There were old poems from my father. A gift to my mom when we were small. Me, maybe four or five. My sister, two or three.
Even then, there was an essence that he saw. One poem for each of us. Mine had oak trees and quiet. The seriousness of a first-born child.
My sister’s was light. Laughter and delight in tiny tennies, “dancing to any ole tune.”
Maybe these traits are innate. My dad sensing them early on.
Growing up, my sister’s joyful abandon was both my envy and frustration. Sharing clothes in high school, she would regularly return white shirts with random stains.
“I’m sorry, Jess. I didn’t mean to.”
I knew it wasn’t purposeful, she just wasn’t thinking. And that’s what made me crazy.
Later, in my twenties, less thinking is what I longed for. I watched in wonder, as my sister boldly twirled through the world without hesitation. She traveled California in a souped-up Dodge van with hand-sewn curtains and a bed. She painted a slogan in huge letters across the back doors, proclaiming “We know who we are when we dance.”
Though I certainly had my own daring adventures, it seemed my moves were always much more measured than hers. Not that she was haphazard, just loose. Not that I was rigid, just more cautious.
And much less patient. I remember my sister telling me a story of her meditation practice with a fly. How when it landed on her bare-skinned body, she chose to just let it crawl. She did not flick it away. She gave no resistance. Its little legs were irritating as it roamed, but she simply surrendered to its presence. Found liberation in her full submission to the discomfort.
I so admire this yielding patience. This willingness to let. My sister’s ability to let with lightness and a laugh.
I’d like to think that I’d do fine with my own fly meditation. But I’d have to be in the mood. The truth is, in the day-to-day, I’m just more attached to control.
Somehow, with my sister, this yen of mine for order never fails to become glaringly apparent. As in this scene, on my last visit with her in California.
We’re in our late thirties now. Mothers with purses and sons. She’s behind the wheel of a standard, family car, her four-year old, securely fastened in the back. I’m following behind her in a rental, Jeb in the passenger seat beside me.
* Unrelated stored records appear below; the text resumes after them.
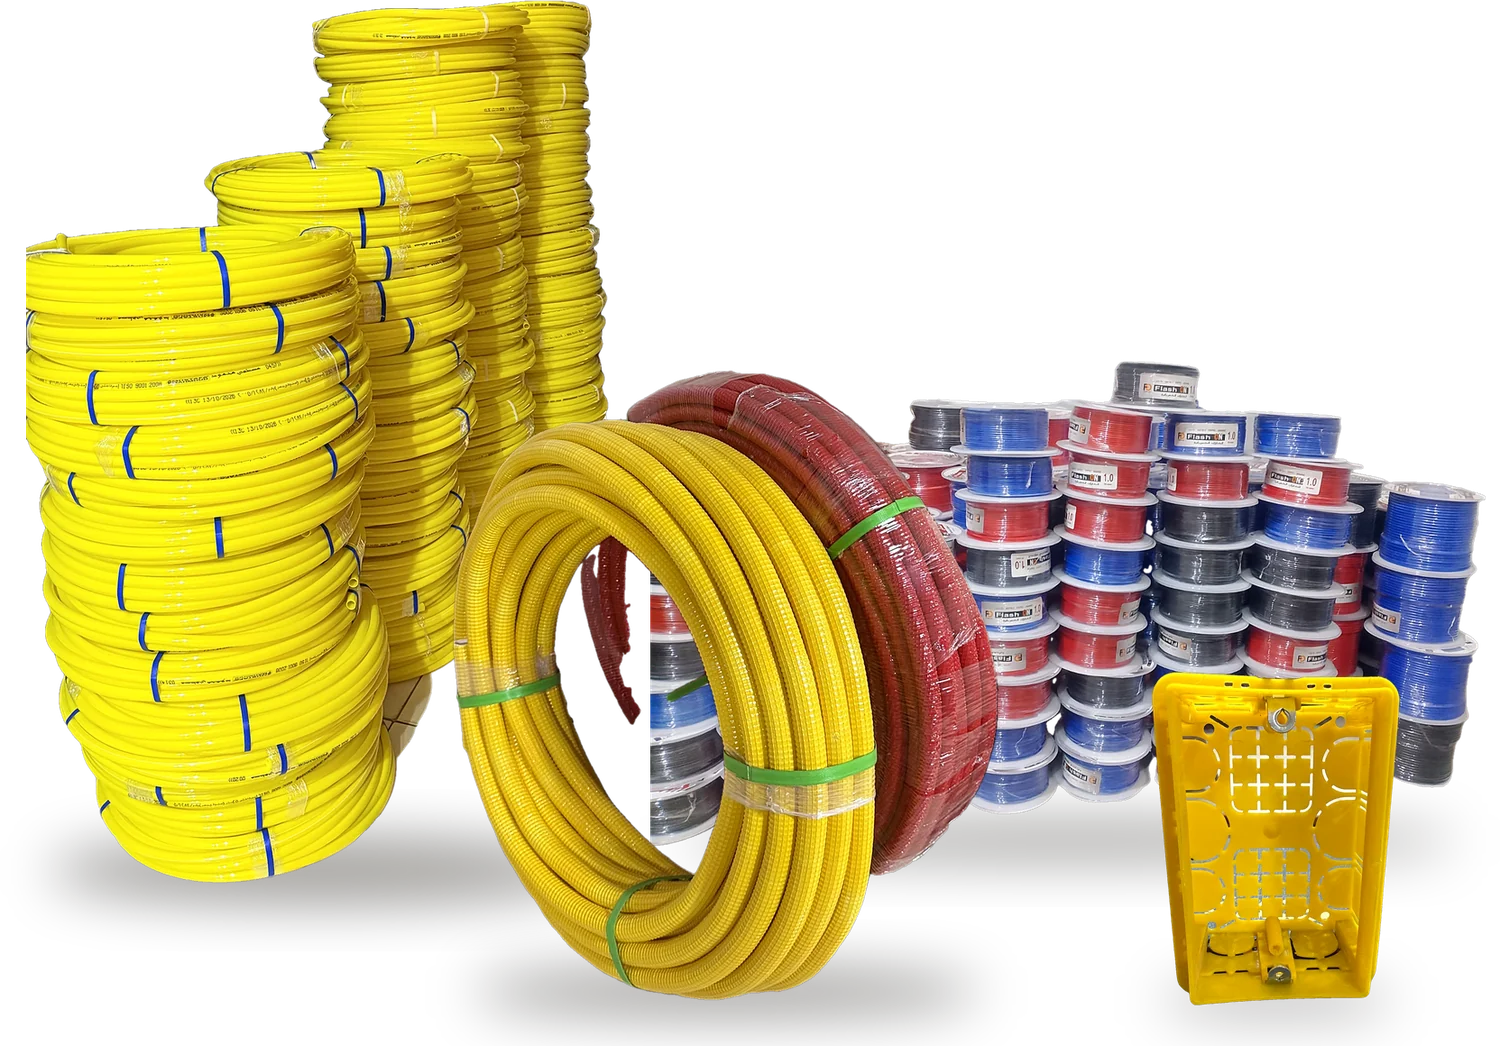
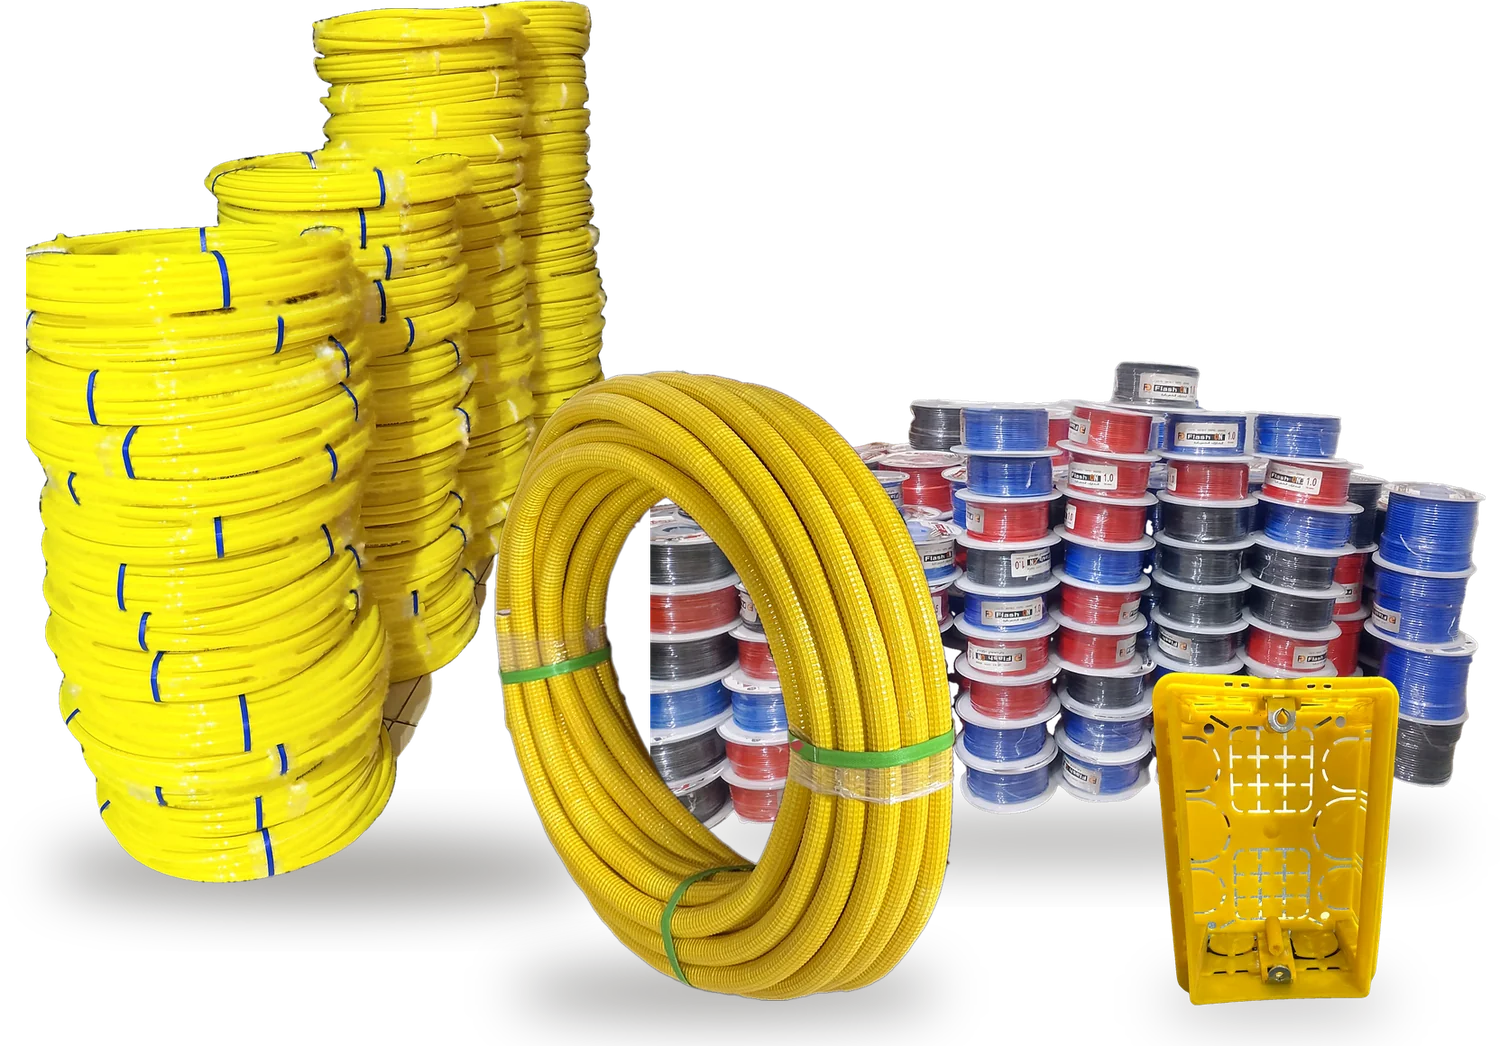
الصور: شيل اللفة الحمرا من الخرطوم المموج، ومسح الكتابة من لفات المواسير الصفرا
Claude-Session: https://claude.ai/code/session_013NXf52q5qVjaC9gEx3peAB

diff --git a/index.html b/index.html
@@ -275,7 +275,7 @@ footer{border-top:1px solid var(--line);background:var(--surface)}
       </div>
 
       <article class="prod rv">
-        <div class="ph"><span class="no">01</span><img src="assets/img/hoses.webp" width="868" height="1000" loading="lazy" alt="لفات خرطوم كهرباء مموّج أصفر وأحمر"></div>
+        <div class="ph"><span class="no">01</span><img src="assets/img/hoses.webp" width="733" height="1000" loading="lazy" alt="لفة خرطوم كهرباء مموّج"></div>
         <div>
           <span class="eyebrow">تأسيس</span>
           <h3>خراطيم كهربائية</h3>
@@ -283,7 +283,7 @@ footer{border-top:1px solid var(--line);background:var(--surface)}
           <dl class="spec">
             <div><dt>الشكل</dt><dd>مموّج مرن</dd></div>
             <div><dt>الاستخدام</dt><dd>تمديدات داخل الحوائط والأسقف</dd></div>
-            <div><dt>الألوان</dt><dd><span class="dots"><i style="background:#F2C200"></i><i style="background:#C3272B"></i></span></dd></div>
+            <div><dt>اللون</dt><dd><span class="dots"><i style="background:#F2C200"></i></span></dd></div>
           </dl>
           <div class="acts"><a class="link" data-ask="أرغب في الاستفسار عن مقاسات وأسعار الخراطيم الكهربائية" href="#contact">اطلب المقاسات والأسعار <svg><use href="#icArrow"/></svg></a></div>
         </div>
I don’t know where we’re going in this labyrinth of neighborhood streets. Too complicated to give me advance directions, she says “just follow me.”
As I tail behind them, I can tell by looking through their back window that it’s White Stripes on the stereo. I see her smiling in the rear view mirror at her son, his arms in an air drum fervor, pumping in time with Meg White.
Delighted fun and bass drum leak from the cab of their car whenever we come to a stop sign. My sister is pure smiles, bobbing her head and clicking on her turn signal.
Our car is quiet. Jeb is still beside me, taking in the trees. “Can we please not have music mom?”
“Yeah, that’s fine.”
I continue following my sister’s cues until she slows and flips a U on a small side street. She pulls up beside me, rolling down her window.
Jack White’s in a bubble of sound surrounding them, his sing-songey invitation asking when we’re going to ring his doorbell. My nephew smiles at us through his window, still rocking out.
My sister’s sparkling, not a worry. “I think I took a wrong turn back there. Just keep following me.”
My face betrays me. Maybe it’s my eyes that roll, or my lips turn down and pucker. It’s just a simple U-turn, but I’m annoyed in only the way a big sister can be.
“What Jess?” she laughs. “It’s no big deal. We’re close. Just follow me.”
It’s embarrassing how easily agitated I can become. And never is it so obvious as when I’m with my sister.
I swirl in my bi-polar chasm; both irritated that we didn’t reach our destination in single-pointed efficiency, and disappointed at how I let it matter one iota.
In my dance of the inner extremities, revealed expertly, through the divine mirror of my sister, I am humbled. I try to keep in step and still honor my own groove and rhythm.
I think we do know who we are when we’re dancing. We’ve all got our own style. Seems the key is to just stay light enough to move.